So the United Kingdom is having an election on May 6 and recently held its first two “party leader debates” in history. British voters, not having been exposed to this kind of political set-piece before, apparently don’t know that the polling effects of these things are supposed to fade rapidly in the days afterward. Liberal Democrat leader Nick Clegg was widely judged to have won the first debate, and his party – perennial also-rans in British elections – are running either first or second in the polls, overtaking the previously favored Conservatives and distancing themselves from Labour by quite a margin.
It’s tough to tell what a Lib Dem “popular vote” victory would mean, in terms of either seat shares or government possibilities.

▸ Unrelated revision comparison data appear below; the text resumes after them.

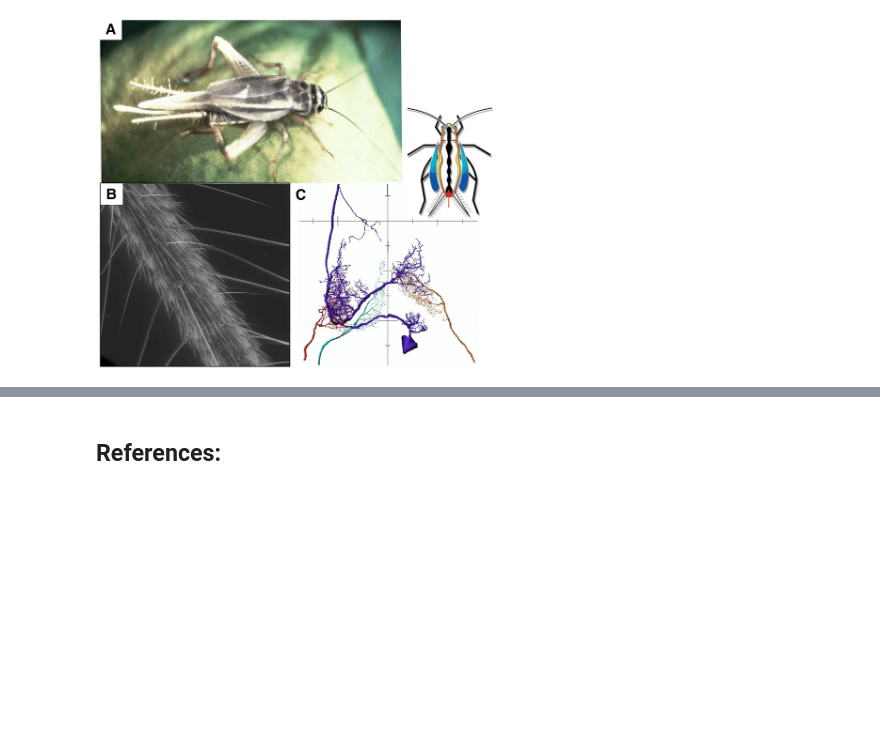
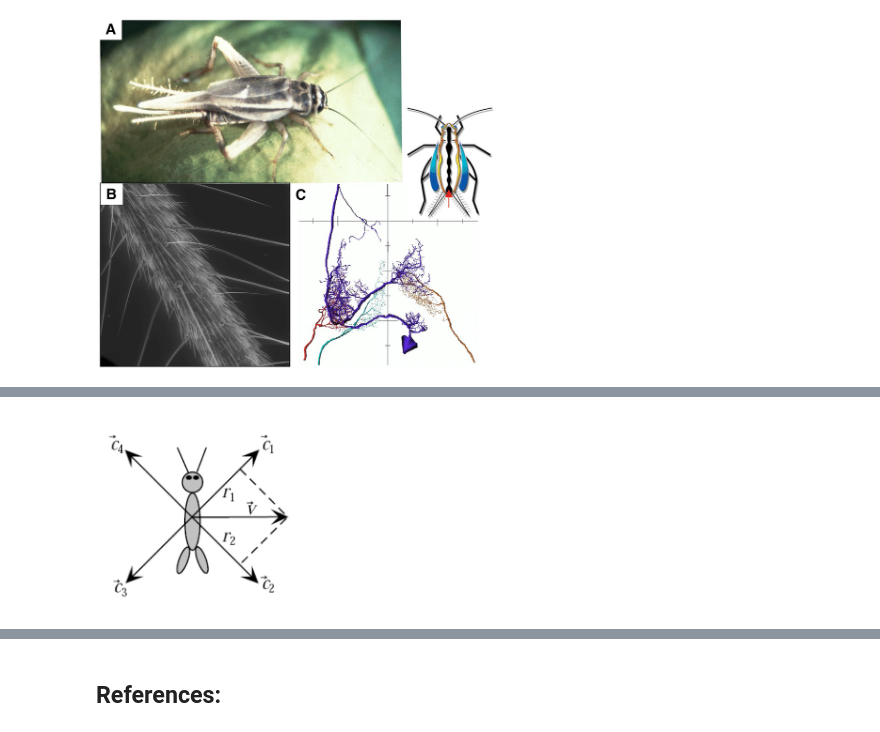
Before and after one commit to mhmdrdwn/com-neuro, a Jupyter notebook: week3.ipynb, the cells around one changed output, grey strips where cells are left out. Cells and saved outputs as stored; diff of their text form; code cells hidden in the pictures; blank space fills up the shorter version.

```diff
--- a/week3.ipynb
+++ b/week3.ipynb
@@ -39,0 +77,4 @@ Image(filename= "cricket.png", width=400)
+# %%
+Image(filename= "cricket_card_directions.png", width=200)
+# %% [output]
+[figure, added]
```
Also changed, not shown: parts of 13 cells of this notebook.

It’s possible that the first-place party will still end up with a small minority of seats, while the third-place party will obtain the plurality.
A good site for following the extraordinarily volatile polls and betting markets in the days leading up to the election is politicalbetting.com.